When Elizabeth Amireh’s son was away at college when she was diagnosed with breast cancer in the fall of 2014, she hesitated in telling him.
“I didn’t want him to see everything I went through; I didn’t want him to worry,” she explained. “My mom did the same thing for me. She tried not to make her situation seem as bad as it was.”
Because of her mother’s battle with ovarian cancer, the disease was present in her life long before her diagnosis. Still, she developed an attitude of optimism when her mom survived for several years beyond her prognosis.
Although Amireh got annual mammograms, she admits to being lax in routine self-examination. “I would tell everyone to do self-examination now.”
Nevertheless, one day, she found a lump. Immediate diagnostic tests ordered by her doctor revealed her cancer.
“I was in shock. It was only two months after my mom passed. I had a very aggressive form of breast cancer. My oncologist recommended we start chemotherapy immediately.”
Her oncologist, Dr. Shruti Trehan, was the same physician who treated her mother.
“She’s amazing,” said Amireh. “I can’t say enough wonderful things about her.”
Chemotherapy treatments took their toll on her, mentally and physically. Treatment at Aultman Hospital continued after her double mastectomy and reconstructive surgery at Cleveland Clinic.
Through it all, she continued to work at Vita Boutique, the shop she owns in Hartville.
“It helped me. It gave me a reason to get out of the house,” she explained.
Experience at Aultman
Her faith guided her through the struggle. Family and friends helped her remain positive. But her sources of strength also included the staff at Aultman, she said.
“I felt fortunate to have such a good hospital so close to me. There was a familiarity that made me feel more comfortable,” she said.
“It’s really important to be able to trust your medical team. A lot of decisions have to be made, and having that confidence helped. Everybody at Aultman was wonderful. Compassionate. Very caring.”
In the time that has passed since her battle with cancer, Amireh continues to support the hospital through projects of Aultman’s Women’s Board, such as the Angel Auction and other events that support the Compassionate Care Center, an in-patient hospice facility on the campus of Aultman Woodlawn.

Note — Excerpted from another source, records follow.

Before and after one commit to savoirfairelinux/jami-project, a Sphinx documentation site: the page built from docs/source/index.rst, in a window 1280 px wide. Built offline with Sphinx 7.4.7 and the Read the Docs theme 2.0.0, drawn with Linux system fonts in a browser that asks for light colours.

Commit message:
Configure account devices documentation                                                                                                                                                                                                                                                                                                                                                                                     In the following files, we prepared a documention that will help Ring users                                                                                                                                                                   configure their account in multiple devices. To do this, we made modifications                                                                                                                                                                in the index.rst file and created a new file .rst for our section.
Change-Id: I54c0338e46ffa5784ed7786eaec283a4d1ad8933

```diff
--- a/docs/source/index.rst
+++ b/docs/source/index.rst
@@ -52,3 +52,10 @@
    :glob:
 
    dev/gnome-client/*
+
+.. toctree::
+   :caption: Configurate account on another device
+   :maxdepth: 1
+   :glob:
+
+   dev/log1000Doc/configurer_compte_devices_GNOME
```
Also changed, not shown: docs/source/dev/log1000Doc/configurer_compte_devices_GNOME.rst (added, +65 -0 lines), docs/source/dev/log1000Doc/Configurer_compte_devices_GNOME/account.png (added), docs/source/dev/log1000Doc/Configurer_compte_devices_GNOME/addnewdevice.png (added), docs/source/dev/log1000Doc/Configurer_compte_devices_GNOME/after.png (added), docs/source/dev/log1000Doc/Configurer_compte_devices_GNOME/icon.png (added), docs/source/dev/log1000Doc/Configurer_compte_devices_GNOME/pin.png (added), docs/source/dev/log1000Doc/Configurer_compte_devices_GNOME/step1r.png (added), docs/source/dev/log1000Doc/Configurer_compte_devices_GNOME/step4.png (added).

She’s “feeling fantastic” today, Amireh said, but she views life differently now.
“There’s a big transformation,” she said. “I don’t sweat the small stuff. I try to slow the pace of my life down. I’ve learned to live in the moment. I’ve become more grateful, more compassionate and less stressed.”